The uncertainty, which continued over the weekend, threatened OpenAI’s elevated valuation and Microsoft’s stock price, which dropped sharply as the market closed on Friday. “It’s a disruption that could potentially slow down the rate of innovation and that’s not going to be good for Microsoft,” said Rishi Jaluria, an analyst at RBC Capital Markets. “OpenAI was going at breakneck speed.”
At the same time, companies that depend on OpenAI’s software were hastily looking at competing technologies, such as Meta Plaforms Inc.’s large language model, known as Llama. “As a startup, we are worried now. Do we continue with them or not?” said Amr Awadallah, the CEO of Vectara, which creates chatbots for corporate data.
He said that the choice to continue with OpenAI or seek out a competitor would depend on reassurances from the company and Microsoft. “We need Microsoft to speak up and say everything is stable, we’ll continue to focus on our customers and partners,” Awadallah said. “We need to hear something like that to restore our confidence.”

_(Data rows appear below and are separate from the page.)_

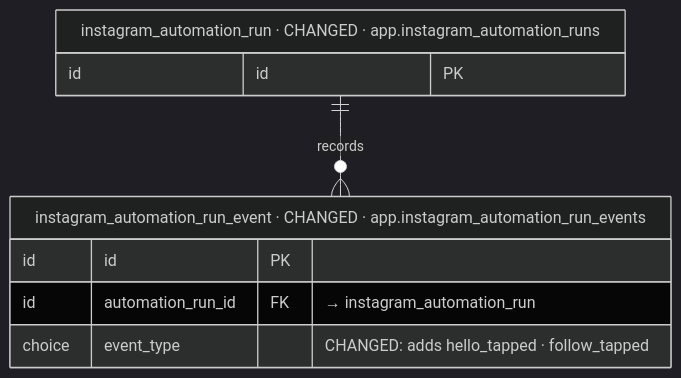
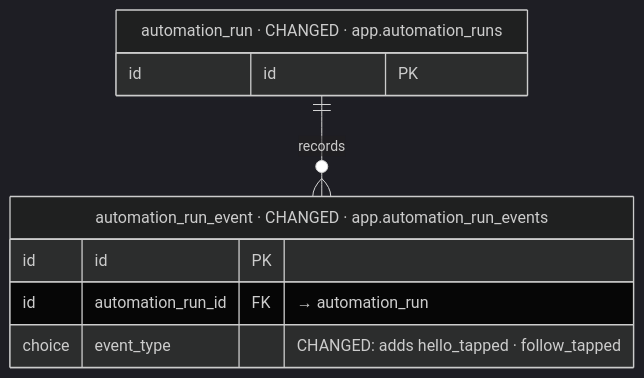
Before and after one commit to albetrios/meepzo-be: diagram 16 of 40 in iterations/feat-instagram-dm-sending-2026-11-23-oxak/plans/db-changes.md, drawn with Mermaid (dark theme). The commit also changed other lines of this file and 2 other files, not shown here.

````diff
--- a/iterations/feat-instagram-dm-sending-2026-11-23-oxak/plans/db-changes.md
+++ b/iterations/feat-instagram-dm-sending-2026-11-23-oxak/plans/db-changes.md
@@ -894,12 +926,12 @@
 ```mermaid
 erDiagram
-  instagram_automation_run_event["instagram_automation_run_event · CHANGED · app.instagram_automation_run_events"] {
+  automation_run_event["automation_run_event · CHANGED · app.automation_run_events"] {
     id id PK
-    id automation_run_id FK "→ instagram_automation_run"
+    id automation_run_id FK "→ automation_run"
     choice event_type "CHANGED: adds hello_tapped · follow_tapped"
   }
-  instagram_automation_run["instagram_automation_run · CHANGED · app.instagram_automation_runs"] {
+  automation_run["automation_run · CHANGED · app.automation_runs"] {
     id id PK
   }
-  instagram_automation_run ||--o{ instagram_automation_run_event : "records"
+  automation_run ||--o{ automation_run_event : "records"
 ```
````
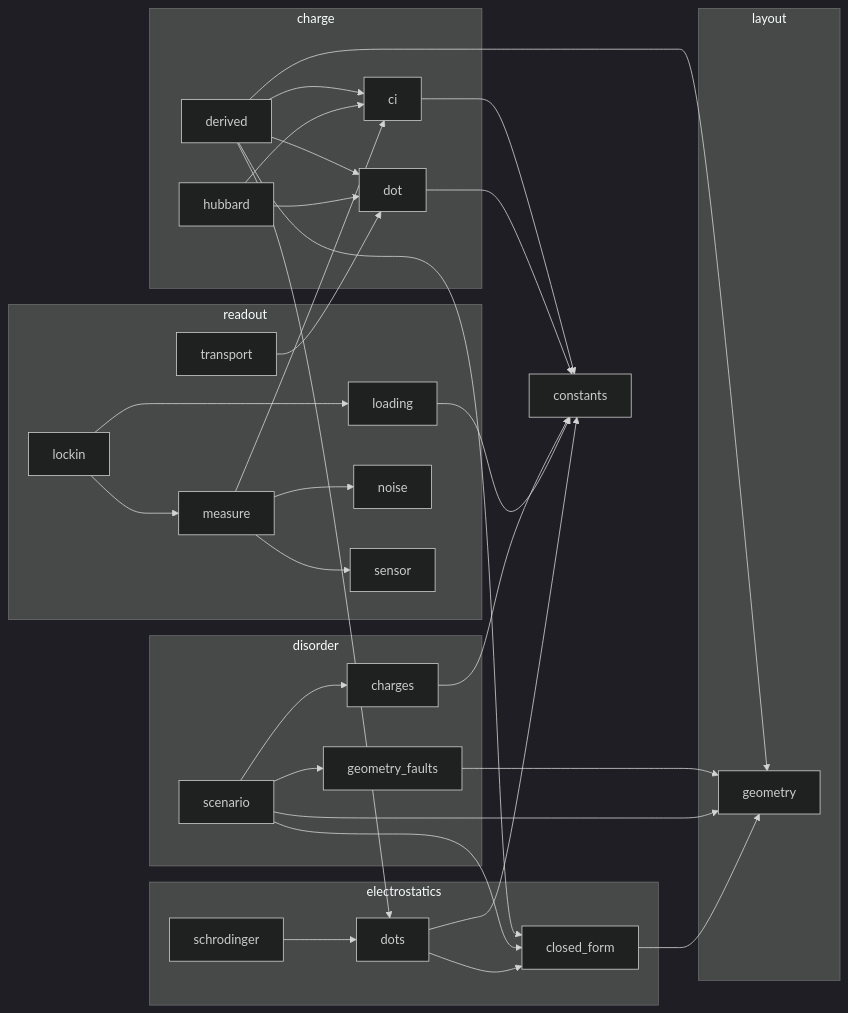
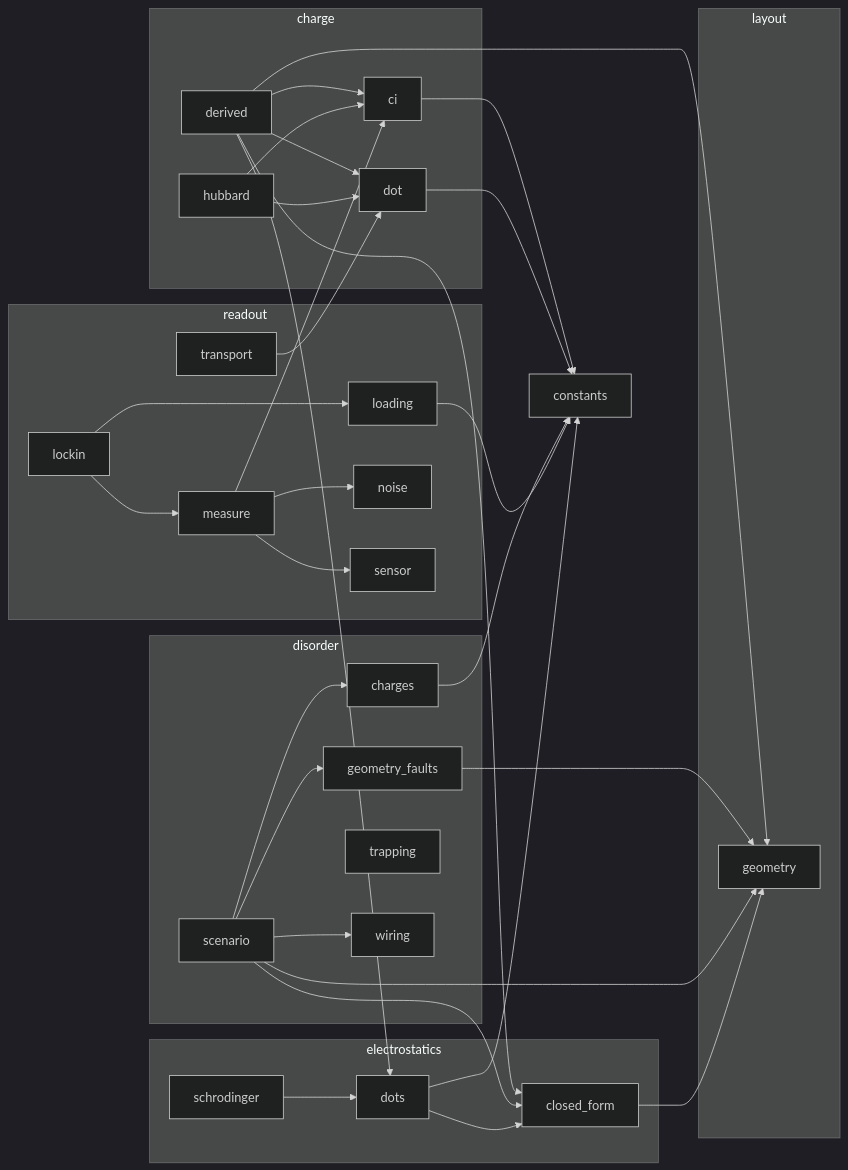
One commit to CowboyQuantum/phantom changed the second of 2 diagrams in docs/MODELS.md. Above: the diagram before and after it, drawn with Mermaid (dark theme). The commit also changed other lines of this file and 15 other files, not shown here.

First line of the commit message:
feat(disorder): wiring faults, leakage network, sensor asymmetry, trapping hysteresis (Step 3, second PR)

````diff
--- a/docs/MODELS.md
+++ b/docs/MODELS.md
@@ -114,56 +128,59 @@
 ```mermaid
 flowchart LR
   subgraph layout
     layout_geometry["geometry"]
   end
   subgraph electrostatics
     electrostatics_closed_form["closed_form"]
     electrostatics_dots["dots"]
     electrostatics_schrodinger["schrodinger"]
   end
   subgraph disorder
     disorder_charges["charges"]
     disorder_geometry_faults["geometry_faults"]
     disorder_scenario["scenario"]
+    disorder_trapping["trapping"]
+    disorder_wiring["wiring"]
   end
   subgraph charge
     charge_ci["ci"]
     charge_derived["derived"]
     charge_dot["dot"]
     charge_hubbard["hubbard"]
   end
   subgraph readout
     readout_loading["loading"]
     readout_lockin["lockin"]
     readout_measure["measure"]
     readout_noise["noise"]
     readout_sensor["sensor"]
     readout_transport["transport"]
   end
   charge_ci --> constants
   charge_derived --> charge_ci
   charge_derived --> charge_dot
   charge_derived --> electrostatics_closed_form
   charge_derived --> electrostatics_dots
   charge_derived --> layout_geometry
   charge_dot --> constants
   charge_hubbard --> charge_ci
   charge_hubbard --> charge_dot
   disorder_charges --> constants
   disorder_geometry_faults --> layout_geometry
   disorder_scenario --> disorder_charges
   disorder_scenario --> disorder_geometry_faults
+  disorder_scenario --> disorder_wiring
   disorder_scenario --> electrostatics_closed_form
   disorder_scenario --> layout_geometry
   electrostatics_closed_form --> layout_geometry
   electrostatics_dots --> constants
   electrostatics_dots --> electrostatics_closed_form
   electrostatics_schrodinger --> electrostatics_dots
   readout_loading --> constants
   readout_lockin --> readout_loading
   readout_lockin --> readout_measure
   readout_measure --> charge_ci
   readout_measure --> readout_noise
   readout_measure --> readout_sensor
   readout_transport --> charge_dot
 ```
````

As Altman and his allies tried to orchestrate a return Sunday, Musk posted on X that he was “very worried. Ilya has a good moral compass and does not seek power. He would not take such drastic action unless he felt it was absolutely necessary.” Sutskever later told staff that the decision to hire Shear was a clear sign Altman wasn’t coming back.